Zarrab holds most of Zanjani’s money, Iran says

Zarrab holds most of Zanjani’s money, Iran says

İpek Yezdani – ISTANBUL
Zarrab holds most of Zanjani’s money, Iran says

DHA photo

Reza Zarrab, an Iranian-born Turkish businessman who was arrested in Miami on March 21, holds the vast majority of Iran’s jailed billionaire tycoon Babak Zanjani’s fortune, according to documents held by Iran, Iranian MP Amir Abbas Soltani has stated.

Speaking in parliament, Soltani, who is a member of the corruption committee formed in Iranian parliament to examine the case of Zanjani, said “Tehran should seize every possible opportunity to bring Zarrab to Iran.”

Zanjani was last month sentenced to death in Iran for corruption after a trial in which he was accused of fraudulently pocketing $2.8 billion.

Zarrab was Zanjani’s collaborator and partner, said Soltani, marking the first time the business ties between Zarrab and Zanjani were mentioned in Iranian parliament.

“Babak Zanjani and Reza Zarrab were never apart from each other. Zarrab is the key figure in Zanjani’s case. For this reason, in order for the Zanjani case to be solved we need to have Zarrab,” said Soltani, adding that the money and property Zarrab allegedly has is “money that the Iranian state needs to retrieve.”

“Some of the interest centers behind closed curtains did the best they can in order to prevent us from reaching Zarrab. This situation made this case very complicated. It is estimated that Zanjani has wealth of over $5 billion. A very small amount of that is in Iran and a very significant amount of it is abroad,” he said.

Soltani alleged that Zanjani has other partners who are unknown to the authorities and a large amount of money is with them.

Zarrab was a key figure in a large 2013 graft probe in Turkey that also involved four cabinet ministers but the case was dropped and Zarrab was released after 70 days in jail. 

He was arrested in Miami last month on charges of breaking the U.S. embargo on Iran and money laundering. 

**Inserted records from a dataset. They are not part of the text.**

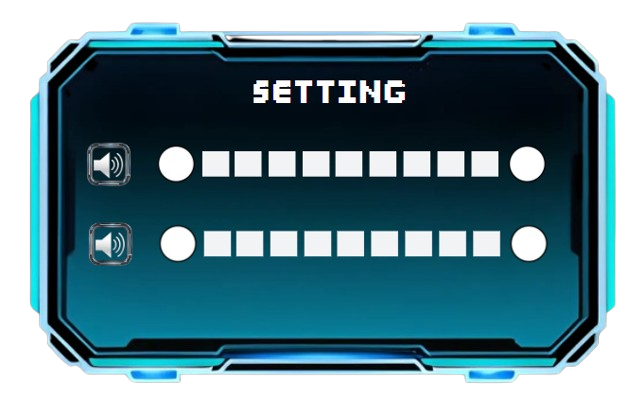
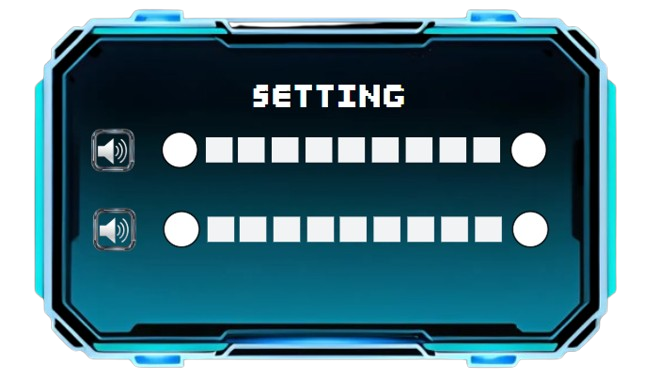
ád

diff --git a/core/src/main/java/com/main/Setting.java b/core/src/main/java/com/main/Setting.java
@@ -7,10 +7,13 @@ import com.badlogic.gdx.graphics.g2d.SpriteBatch;
 public class Setting {
 
     private Texture BackgroundScreen;
+    private Texture NenManHinh;
 
     public Setting(){
         //load ảnh background
         BackgroundScreen = new Texture("Stuffs/backgroundScreen.jpeg");
+        //load ảnh nền màn hình
+        NenManHinh = new Texture("Stuffs/anhnenSetting.png");
 
     }
 
@@ -21,9 +24,17 @@ public class Setting {
     public void render(SpriteBatch batch){
         //nền Background
         batch.draw(BackgroundScreen, 0, 0, Gdx.graphics.getWidth(), Gdx.graphics.getHeight());
+        // hiện ảnh trên nền background
+        batch.draw(NenManHinh,
+            (Gdx.graphics.getWidth() - NenManHinh.getWidth() * 1.5f) / 2,
+            (Gdx.graphics.getHeight() - NenManHinh.getHeight() * 1.5f) / 2,
+            NenManHinh.getWidth() * 1.5f,
+            NenManHinh.getHeight() * 1.5f);
+        
     }
 
     public void Dispose(){
         BackgroundScreen.dispose();
+        NenManHinh.dispose();
     }
 }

U.S. Judge Edwin Torres accepted last week a petition by Zarrab’s lawyer Lee Stapleton, who withdrew from a bail hearing and the court ruled on canceling the April 4 session. Zarrab will now be sent to New York but no exact date for his first hearing has been marked.

“Reza Zarrab declines to seek bail in Florida court, to be transported to New York for further proceedings,” said New York prosecutor Preet Bharara, who presented the indictment about Zarrab, in a tweet.

Zarrab was charged in an indictment filed in federal court in Manhattan along with one of his employees, Kamelia Jamshidy, and Hossein Najafzadeh, a senior officer at a unit of Bank Mellat in Iran.

He appeared in federal court there on March 21, where a federal magistrate judge ordered him arrested. Both Jamshidy and Najafzadeh, who are both Iranian nationals, remained at large.

The Iranian government said on March 9 that the death sentence decision for Zanjani can change if he repays his debt of around $2.8 billion in cash to the state.

“If we see the money back in our bank account, we will say that he has cooperated. So far, we haven’t seen this,” said Iranian Justice Minister Mostafa Pourmohammadi, as quoted by Iranian media outlets.

Zanjani became notorious during the era of Iranian President Mahmoud Ahmadinejad for finding ways to channel hard currency to Tehran despite financial sanctions imposed on Iran.